Carta Particolare del’Mare Occeano dal’Isole d’Asores di Flores, e Corvo sin alla Terra Nuova in America…



Published 1661, Florence

Image Size: 14.9" X 18.9"

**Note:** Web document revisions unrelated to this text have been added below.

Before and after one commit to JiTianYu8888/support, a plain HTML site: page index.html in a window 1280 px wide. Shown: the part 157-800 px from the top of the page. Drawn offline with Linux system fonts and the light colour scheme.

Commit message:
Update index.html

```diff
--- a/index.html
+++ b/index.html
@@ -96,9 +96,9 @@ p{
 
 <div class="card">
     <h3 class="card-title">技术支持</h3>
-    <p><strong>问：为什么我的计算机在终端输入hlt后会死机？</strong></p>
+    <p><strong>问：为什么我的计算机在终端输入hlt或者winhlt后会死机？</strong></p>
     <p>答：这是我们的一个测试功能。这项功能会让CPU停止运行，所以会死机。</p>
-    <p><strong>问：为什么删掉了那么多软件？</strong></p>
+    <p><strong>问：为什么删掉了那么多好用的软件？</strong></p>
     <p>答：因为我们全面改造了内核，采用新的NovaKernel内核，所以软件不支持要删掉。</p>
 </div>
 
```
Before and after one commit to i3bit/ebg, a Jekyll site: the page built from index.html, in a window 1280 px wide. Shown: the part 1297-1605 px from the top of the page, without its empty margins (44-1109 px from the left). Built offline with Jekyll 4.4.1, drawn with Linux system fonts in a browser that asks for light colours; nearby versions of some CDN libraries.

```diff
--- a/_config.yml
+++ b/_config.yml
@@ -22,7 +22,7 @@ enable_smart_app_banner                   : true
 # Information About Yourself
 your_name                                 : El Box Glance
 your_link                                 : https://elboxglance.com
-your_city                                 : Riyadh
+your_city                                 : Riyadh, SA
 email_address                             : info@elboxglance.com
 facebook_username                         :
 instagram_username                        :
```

An impressive chart of beauty and style depicting the North Atlantic from Newfoundland to the Azores.  This rare map is the 2nd state which was originally published in Arcano del Mare, in 1646, a work described as “one of the greatest surviving textual and visual monuments to England’s growing engagement with the maritime world.”  Only two editions of the Arcano del Mare were ever published, thus making his charts rare on the open market. 
It’s relevance to cartography comes from the fact that Sir Robert Dudley was the first cartographer to publish a work charting the entire world using only Mercator’s projection with the addition of prevailing winds, ocean currents and magnetic declinations.  As such, the relevance of Mercator’s projection to sailing charts, first used by Gerardus Mercator on his famous wall map in 1569, is based on the fact that it sailors could now use longitudes and latitudes to mark their headings.  Prior to Mercator’s projection, rhumb lines emanating from wind roses would be distorted and would give sailors an incorrect basis on which to chart their course and determine distances.  By using Mercator’s projection, Dudley was able to produce charts using only longitudes and latitudes, yet still give mariners an appreciation of the the distances and directions from one nautical point to another. The Arcano de Mare is also renowned for the first representation of Great-circle navigation where the shortest sailing distance between two points along a “great-circle” can be charted.
Dudley, a distinguished sailor in his own right following an expedition to the West Indies in 1594 and a successful raid on Cadiz, Spain during the Anglo-Spanish war in 1596, was the illegitimate son of the Earl of Leicester.  When Dudley was unsuccessful in 1605 to have his hereditary titles recognized by James I, Dudley left England and sought employment with the Medici Grand Duke of Tuscany, Ferdinando I, in Florence.  It was during this time that Dudley embarked on his famous maritime Atlas.  Dudley’s Arcano del Mare follows in the footsteps of fellow English cartographer, Richard Hakluyt and was the first major cartographer to challenge the monopoly of Dutch mapmakers during their golden age of cartography.
Map collectors are also drawn to Dudley’s charts because of their aesthetic beauty emanating from his use of the “alla cancellresca script” or Florentine style of calligraphy.     In fact, Dudley’s attention to detail coupled with the fine engraving of Antonio Lucini, was a work that spanned over four decades and is a testament to the excellent workmanship that can still be appreciated three and half centuries later.
(Sources: The Sailings, National Imagery and Mapping Agency. Mentz, S. Secrets of the Sea, John Carter Brown Library.)